Many Germans use the long weekend beginning on May 26th, Ascension Day, as an opportunity to go on a short vacation. Drivers must therefore be prepared for increased traffic during this time. The German automobile club ADAC expects the volume of traffic to be significantly higher than in the previous two years, since there are no longer restrictions on travel between the individual German states introduced in connection with the coronavirus pandemic.
The traffic may be especially crowded on the freeways of the larger cities. An additional obstacle may be the large number of ongoing roadworks in Germany – currently there are more than a thousand such places.
ADAC warns of traffic jams forming on German roads from Wednesday
In order to be able to spend as much time as possible at their vacation destination, most holidaymakers will already set off on Wednesday afternoon, i.e. 25 May. Hence, the ADAC expects increased traffic on the roads on that day between 1:00 p.m. and 7:00 p.m. The following federal states in particular are affected: Berlin, Bremen, Mecklenburg-Vorpommern, Lower Saxony, Saxony, Schleswig-Holstein and Thuringia, and this is because the Friday after Ascension Day is officially school-free there.
However, also in other federal states many people take the day off to extend their weekend. In addition, many drivers from Hamburg and Saxony-Anhalt are likely to be on the roads as the week-long holidays come to an end in those two states.
The wave of returns is likely to reach its peak on Sunday afternoon.

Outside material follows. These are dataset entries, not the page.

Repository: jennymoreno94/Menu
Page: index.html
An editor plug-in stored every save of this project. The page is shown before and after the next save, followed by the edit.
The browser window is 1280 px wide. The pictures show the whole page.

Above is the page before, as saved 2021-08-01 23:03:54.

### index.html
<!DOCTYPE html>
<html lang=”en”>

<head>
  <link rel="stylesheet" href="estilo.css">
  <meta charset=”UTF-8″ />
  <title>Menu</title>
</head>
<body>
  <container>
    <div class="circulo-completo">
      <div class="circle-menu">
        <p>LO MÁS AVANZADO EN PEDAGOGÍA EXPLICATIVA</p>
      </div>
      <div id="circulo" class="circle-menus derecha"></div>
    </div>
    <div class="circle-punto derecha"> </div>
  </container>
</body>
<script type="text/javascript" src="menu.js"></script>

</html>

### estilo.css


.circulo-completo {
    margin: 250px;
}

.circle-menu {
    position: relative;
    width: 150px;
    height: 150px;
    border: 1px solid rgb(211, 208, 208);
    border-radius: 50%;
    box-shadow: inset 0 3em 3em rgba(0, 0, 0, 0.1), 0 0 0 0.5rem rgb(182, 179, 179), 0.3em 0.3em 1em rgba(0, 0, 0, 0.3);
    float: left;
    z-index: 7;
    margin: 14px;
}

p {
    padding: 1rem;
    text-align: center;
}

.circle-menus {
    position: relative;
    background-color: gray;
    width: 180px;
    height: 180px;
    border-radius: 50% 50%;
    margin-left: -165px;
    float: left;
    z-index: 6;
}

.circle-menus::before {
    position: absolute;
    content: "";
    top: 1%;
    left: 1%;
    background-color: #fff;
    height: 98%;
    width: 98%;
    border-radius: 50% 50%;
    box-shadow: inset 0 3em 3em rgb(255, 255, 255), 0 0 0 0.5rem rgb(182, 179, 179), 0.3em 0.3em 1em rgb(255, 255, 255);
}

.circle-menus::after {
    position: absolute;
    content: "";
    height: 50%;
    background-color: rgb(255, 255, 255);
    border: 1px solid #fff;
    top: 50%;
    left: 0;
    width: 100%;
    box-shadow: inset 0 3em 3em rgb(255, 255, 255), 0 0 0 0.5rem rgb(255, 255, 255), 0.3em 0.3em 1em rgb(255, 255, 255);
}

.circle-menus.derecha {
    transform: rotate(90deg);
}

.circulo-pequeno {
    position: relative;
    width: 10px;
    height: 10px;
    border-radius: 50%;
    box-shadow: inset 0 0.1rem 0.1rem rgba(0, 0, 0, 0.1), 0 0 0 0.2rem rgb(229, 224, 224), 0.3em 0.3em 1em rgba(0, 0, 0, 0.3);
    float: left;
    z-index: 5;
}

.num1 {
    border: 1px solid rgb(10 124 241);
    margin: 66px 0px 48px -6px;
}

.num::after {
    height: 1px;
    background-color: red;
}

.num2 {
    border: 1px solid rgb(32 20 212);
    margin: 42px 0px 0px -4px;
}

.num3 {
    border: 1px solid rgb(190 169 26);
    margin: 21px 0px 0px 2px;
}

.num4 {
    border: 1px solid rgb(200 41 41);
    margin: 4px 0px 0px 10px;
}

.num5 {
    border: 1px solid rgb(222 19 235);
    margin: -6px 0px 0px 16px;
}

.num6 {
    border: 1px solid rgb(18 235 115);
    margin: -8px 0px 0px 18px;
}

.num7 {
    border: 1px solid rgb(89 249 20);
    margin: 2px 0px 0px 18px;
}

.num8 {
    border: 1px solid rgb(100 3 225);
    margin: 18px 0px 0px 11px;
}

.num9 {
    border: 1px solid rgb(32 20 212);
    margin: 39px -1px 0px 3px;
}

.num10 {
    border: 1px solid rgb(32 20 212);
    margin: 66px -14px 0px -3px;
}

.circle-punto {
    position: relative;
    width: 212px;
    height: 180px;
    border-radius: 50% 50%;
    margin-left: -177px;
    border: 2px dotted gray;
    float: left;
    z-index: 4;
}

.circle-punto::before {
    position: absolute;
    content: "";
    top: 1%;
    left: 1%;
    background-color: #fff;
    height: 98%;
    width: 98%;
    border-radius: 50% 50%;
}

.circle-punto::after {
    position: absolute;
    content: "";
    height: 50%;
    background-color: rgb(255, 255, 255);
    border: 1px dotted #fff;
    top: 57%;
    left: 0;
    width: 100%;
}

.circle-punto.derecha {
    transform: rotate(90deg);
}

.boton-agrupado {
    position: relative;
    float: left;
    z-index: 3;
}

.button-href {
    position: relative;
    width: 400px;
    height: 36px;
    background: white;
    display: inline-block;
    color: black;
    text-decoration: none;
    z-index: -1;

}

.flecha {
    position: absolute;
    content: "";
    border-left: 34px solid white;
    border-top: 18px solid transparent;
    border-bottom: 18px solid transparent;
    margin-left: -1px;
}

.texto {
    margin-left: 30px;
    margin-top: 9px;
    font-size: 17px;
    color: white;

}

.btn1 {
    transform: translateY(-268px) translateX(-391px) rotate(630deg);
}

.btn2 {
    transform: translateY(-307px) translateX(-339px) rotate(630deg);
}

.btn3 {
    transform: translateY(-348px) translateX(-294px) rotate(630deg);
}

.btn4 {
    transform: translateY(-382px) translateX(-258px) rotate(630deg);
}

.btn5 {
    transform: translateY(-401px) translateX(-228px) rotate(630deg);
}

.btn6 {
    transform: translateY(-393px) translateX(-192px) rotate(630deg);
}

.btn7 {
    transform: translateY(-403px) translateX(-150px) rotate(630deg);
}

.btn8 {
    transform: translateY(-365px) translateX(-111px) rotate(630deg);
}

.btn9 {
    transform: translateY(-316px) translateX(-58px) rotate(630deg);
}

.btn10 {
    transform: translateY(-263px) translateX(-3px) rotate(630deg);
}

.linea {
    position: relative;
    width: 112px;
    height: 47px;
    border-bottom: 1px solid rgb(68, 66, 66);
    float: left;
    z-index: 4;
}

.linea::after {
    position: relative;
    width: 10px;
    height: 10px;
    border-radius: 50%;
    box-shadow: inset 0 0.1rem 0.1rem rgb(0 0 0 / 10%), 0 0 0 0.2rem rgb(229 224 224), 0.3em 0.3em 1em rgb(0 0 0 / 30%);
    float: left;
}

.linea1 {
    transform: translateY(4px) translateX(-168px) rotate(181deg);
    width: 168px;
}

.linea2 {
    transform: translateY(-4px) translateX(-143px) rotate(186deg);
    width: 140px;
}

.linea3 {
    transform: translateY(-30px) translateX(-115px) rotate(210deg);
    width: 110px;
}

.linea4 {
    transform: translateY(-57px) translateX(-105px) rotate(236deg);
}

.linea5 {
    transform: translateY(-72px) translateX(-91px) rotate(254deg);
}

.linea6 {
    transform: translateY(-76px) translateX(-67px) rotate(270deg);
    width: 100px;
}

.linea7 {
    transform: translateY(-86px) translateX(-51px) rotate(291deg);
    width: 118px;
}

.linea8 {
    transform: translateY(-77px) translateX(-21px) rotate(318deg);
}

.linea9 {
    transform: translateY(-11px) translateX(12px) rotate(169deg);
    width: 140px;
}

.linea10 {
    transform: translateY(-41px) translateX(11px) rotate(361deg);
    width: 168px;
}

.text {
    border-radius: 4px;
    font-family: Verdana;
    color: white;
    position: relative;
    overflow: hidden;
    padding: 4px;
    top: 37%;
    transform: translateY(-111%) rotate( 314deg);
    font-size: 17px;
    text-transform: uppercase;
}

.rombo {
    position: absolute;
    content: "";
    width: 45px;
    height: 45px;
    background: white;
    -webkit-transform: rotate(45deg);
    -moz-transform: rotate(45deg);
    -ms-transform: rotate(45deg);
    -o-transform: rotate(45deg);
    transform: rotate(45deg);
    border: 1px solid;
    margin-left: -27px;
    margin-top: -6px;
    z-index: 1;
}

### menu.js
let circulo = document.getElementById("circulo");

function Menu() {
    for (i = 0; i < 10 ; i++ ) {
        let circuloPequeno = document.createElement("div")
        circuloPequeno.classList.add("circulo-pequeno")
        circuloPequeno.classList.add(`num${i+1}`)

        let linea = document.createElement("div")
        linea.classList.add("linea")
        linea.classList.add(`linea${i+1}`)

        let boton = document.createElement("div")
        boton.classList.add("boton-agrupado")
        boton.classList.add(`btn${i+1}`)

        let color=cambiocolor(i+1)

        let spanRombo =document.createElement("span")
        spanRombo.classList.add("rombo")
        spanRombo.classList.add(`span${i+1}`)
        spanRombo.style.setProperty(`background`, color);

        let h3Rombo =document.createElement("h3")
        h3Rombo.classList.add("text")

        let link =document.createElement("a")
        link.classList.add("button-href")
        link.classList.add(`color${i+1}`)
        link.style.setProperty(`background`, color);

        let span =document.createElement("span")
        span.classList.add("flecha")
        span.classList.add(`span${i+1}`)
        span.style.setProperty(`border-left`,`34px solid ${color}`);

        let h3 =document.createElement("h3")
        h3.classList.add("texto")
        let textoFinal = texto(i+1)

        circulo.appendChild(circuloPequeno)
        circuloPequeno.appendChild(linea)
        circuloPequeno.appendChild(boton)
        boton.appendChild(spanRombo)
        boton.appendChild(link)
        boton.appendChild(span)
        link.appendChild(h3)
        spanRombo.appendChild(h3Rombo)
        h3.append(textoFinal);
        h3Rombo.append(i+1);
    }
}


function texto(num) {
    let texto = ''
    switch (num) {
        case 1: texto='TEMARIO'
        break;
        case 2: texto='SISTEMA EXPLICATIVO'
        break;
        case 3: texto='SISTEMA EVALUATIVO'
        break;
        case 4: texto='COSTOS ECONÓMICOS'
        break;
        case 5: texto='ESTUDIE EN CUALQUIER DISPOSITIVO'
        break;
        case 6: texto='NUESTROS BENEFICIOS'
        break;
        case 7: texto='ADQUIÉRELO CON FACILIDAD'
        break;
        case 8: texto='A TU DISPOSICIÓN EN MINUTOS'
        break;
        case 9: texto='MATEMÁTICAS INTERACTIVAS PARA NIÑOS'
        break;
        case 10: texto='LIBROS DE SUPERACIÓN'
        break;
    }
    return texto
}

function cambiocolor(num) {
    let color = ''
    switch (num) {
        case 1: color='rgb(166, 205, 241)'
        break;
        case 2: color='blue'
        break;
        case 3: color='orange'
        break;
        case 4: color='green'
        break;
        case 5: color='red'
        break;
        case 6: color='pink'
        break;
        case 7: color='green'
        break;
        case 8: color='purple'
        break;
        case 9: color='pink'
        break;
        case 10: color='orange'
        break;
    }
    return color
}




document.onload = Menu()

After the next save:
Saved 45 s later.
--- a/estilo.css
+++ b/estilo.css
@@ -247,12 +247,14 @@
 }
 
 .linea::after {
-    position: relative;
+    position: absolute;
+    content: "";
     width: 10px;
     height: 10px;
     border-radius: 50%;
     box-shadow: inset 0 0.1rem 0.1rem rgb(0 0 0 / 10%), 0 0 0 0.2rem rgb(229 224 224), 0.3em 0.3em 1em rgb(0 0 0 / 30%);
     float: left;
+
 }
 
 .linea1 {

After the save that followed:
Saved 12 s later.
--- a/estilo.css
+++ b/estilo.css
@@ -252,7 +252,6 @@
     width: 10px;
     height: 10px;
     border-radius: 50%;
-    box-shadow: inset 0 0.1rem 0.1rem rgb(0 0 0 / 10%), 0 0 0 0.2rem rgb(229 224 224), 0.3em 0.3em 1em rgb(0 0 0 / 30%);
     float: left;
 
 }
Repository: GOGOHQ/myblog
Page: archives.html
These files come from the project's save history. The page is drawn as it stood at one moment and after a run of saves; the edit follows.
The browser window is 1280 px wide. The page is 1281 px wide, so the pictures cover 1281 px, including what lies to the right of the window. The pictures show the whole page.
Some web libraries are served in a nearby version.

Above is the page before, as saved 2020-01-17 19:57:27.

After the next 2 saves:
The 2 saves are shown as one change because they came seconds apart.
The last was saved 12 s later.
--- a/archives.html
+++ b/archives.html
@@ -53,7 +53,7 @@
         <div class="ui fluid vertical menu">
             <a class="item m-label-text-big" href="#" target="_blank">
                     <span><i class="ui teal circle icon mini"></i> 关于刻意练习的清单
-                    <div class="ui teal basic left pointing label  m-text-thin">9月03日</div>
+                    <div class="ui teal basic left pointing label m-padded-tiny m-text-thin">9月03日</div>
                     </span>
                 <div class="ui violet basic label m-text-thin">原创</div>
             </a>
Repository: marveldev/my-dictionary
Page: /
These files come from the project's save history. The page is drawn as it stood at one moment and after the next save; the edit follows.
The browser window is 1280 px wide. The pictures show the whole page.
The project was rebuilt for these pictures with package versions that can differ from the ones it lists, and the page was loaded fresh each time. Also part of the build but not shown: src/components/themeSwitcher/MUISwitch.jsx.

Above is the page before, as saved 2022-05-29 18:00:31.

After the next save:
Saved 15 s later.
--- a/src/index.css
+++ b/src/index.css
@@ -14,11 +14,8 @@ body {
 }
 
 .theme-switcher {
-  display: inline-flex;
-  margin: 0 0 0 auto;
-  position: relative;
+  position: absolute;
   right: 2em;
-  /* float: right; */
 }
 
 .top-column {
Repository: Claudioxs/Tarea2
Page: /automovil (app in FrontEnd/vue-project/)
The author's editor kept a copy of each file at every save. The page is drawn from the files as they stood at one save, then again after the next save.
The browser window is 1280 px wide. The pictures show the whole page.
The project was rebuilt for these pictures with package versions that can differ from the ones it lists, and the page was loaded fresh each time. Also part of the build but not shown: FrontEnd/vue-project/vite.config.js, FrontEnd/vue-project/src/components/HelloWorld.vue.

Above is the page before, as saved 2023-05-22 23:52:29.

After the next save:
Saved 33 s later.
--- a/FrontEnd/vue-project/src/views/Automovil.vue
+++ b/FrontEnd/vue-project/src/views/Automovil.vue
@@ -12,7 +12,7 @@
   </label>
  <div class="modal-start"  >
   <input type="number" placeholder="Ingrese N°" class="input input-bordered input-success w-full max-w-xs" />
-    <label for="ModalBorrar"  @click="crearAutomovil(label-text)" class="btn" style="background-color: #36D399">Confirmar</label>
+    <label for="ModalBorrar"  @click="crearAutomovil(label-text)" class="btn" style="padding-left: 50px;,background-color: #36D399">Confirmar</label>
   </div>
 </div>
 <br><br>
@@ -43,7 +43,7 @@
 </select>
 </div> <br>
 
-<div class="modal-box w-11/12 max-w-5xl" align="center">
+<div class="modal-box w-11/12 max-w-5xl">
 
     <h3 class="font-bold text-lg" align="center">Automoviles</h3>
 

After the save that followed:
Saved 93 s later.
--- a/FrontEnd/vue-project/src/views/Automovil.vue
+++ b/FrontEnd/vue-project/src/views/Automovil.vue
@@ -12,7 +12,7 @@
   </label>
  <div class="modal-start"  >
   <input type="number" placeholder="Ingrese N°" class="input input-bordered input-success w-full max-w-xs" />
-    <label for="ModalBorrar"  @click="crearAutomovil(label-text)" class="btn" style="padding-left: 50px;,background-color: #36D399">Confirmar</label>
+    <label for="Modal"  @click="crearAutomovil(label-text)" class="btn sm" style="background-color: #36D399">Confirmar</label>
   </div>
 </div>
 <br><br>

Friday, on the other hand, should be relatively quiet on Germany’s main roads.
These road sections are likely to see the worst traffic jams in Germany during the long weekend starting on Ascension Day:
- main roads leading to and from coastal towns
- in urban agglomerations such as: Hamburg, Berlin, Cologne, Frankfurt, Stuttgart, Munich
- A1 Cologne – Dortmund – Bremen – Hamburg – Lübeck
- A2 Berlin – Hannover – Oberhausen – Dortmund
- A3 Emmerich – Oberhausen – Cologne – Frankfurt – Würzburg – Nuremberg
- A4 Kirchheimer Dreieck – Erfurt – Chemnitz – Dresden
- A5 Hattenbacher Dreieck – Darmstadt – Karlsruhe
- A6 Heilbronn – Nuremberg
- A7 Hamburg – Hannover and Würzburg – Füssen/Reutte
- A7 Hamburg – Flensburg
- A8 Stuttgart – Munich – Salzburg
- A9 Munich – Nuremberg
- A10 Berliner Ring
- A40 Venlo – Duisburg – Essen – Dortmund
- A43 Wuppertal – Recklinghausen – Münster
- A61 Mönchengladbach – Koblenz – Ludwigshafen
- A81 Stuttgart – Singen
- A93 Inntaldreieck – Kufstein
- A95 /B 2 Munich – Garmisch-Partenkirchen
- A99 Autobahnring München (freeway ring road of Munich)
But travelers need to be prepared for traffic difficulties not only in Germany. Ascension Day is also a public holiday in Austria and Switzerland. This will be particularly noticeable on access roads to the lakes of Carinthia, the Salzkammergut region, Lake Neusiedl and recreational areas in the Swiss cantons of Ticino and Valais. Slightly longer driving times should also be planned on routes leading to the Rhine Valley or the Fernpass, for example.
According to the ADAC, stops at borders should not last longer than 30 minutes, both when entering and leaving the country.
When is the best time to go to a gas station?
Those who have planned their vacation in the coming days should also choose the right time to refuel. It is advisable to avoid refueling in the morning on the day of departure. It is better to do it the previous evening, between 6 p.m. and 7 p.m. or 8 p.m. and 10 p.m. According to ADAC, you can save up to ten cents per liter of fuel this way.